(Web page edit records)
....................

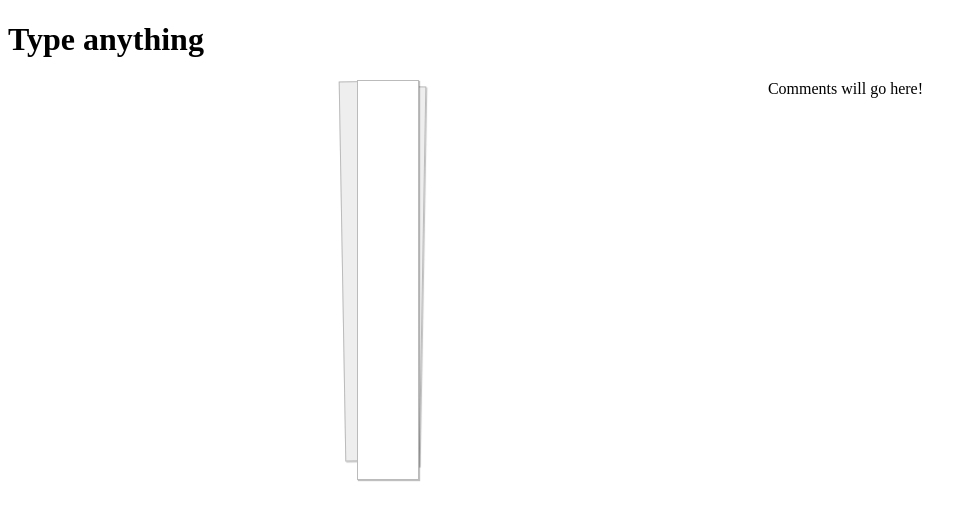
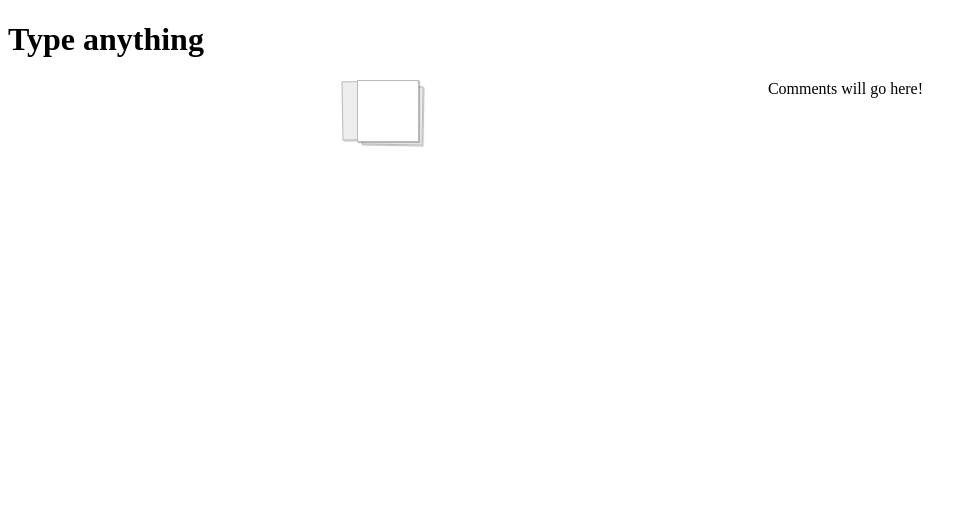
Before and after one commit to DreaminDani/tome, a Svelte app: page / in a window 1280 px wide. Shown: the top 520 px of the page, without its empty margins (0-977 px from the left). Built offline with nearby package versions, Linux system fonts and the light colour scheme.

Commit message:
fix height bug

```diff
--- a/src/App.svelte
+++ b/src/App.svelte
@@ -5,7 +5,6 @@
 
 <style>
   .App {
-    height: 50vh;
     width: 100%;
     max-width: 1280px;
     margin: 0 auto;
--- a/src/Editor.svelte
+++ b/src/Editor.svelte
@@ -4,6 +4,7 @@
 
 <style>
   .paper {
+    height: max-content;
     background: #fff;
     padding: 30px;
     position: relative;
@@ -41,6 +42,7 @@
   }
   trix-editor {
     height: 100%;
+    min-height: 50vh;
   }
 </style>
 
```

....................

§ TASK DETAILS
Each record should be given again exactly, with no picture carried over.

§ RESPONSE TO THIS EXERCISE
Before and after one commit to DreaminDani/tome, a Svelte app: page / in a window 1280 px wide. Shown: the top 520 px of the page, without its empty margins (0-977 px from the left). Built offline with nearby package versions, Linux system fonts and the light colour scheme.

Commit message:
fix height bug

```diff
--- a/src/App.svelte
+++ b/src/App.svelte
@@ -5,7 +5,6 @@
 
 <style>
   .App {
-    height: 50vh;
     width: 100%;
     max-width: 1280px;
     margin: 0 auto;
--- a/src/Editor.svelte
+++ b/src/Editor.svelte
@@ -4,6 +4,7 @@
 
 <style>
   .paper {
+    height: max-content;
     background: #fff;
     padding: 30px;
     position: relative;
@@ -41,6 +42,7 @@
   }
   trix-editor {
     height: 100%;
+    min-height: 50vh;
   }
 </style>
 
```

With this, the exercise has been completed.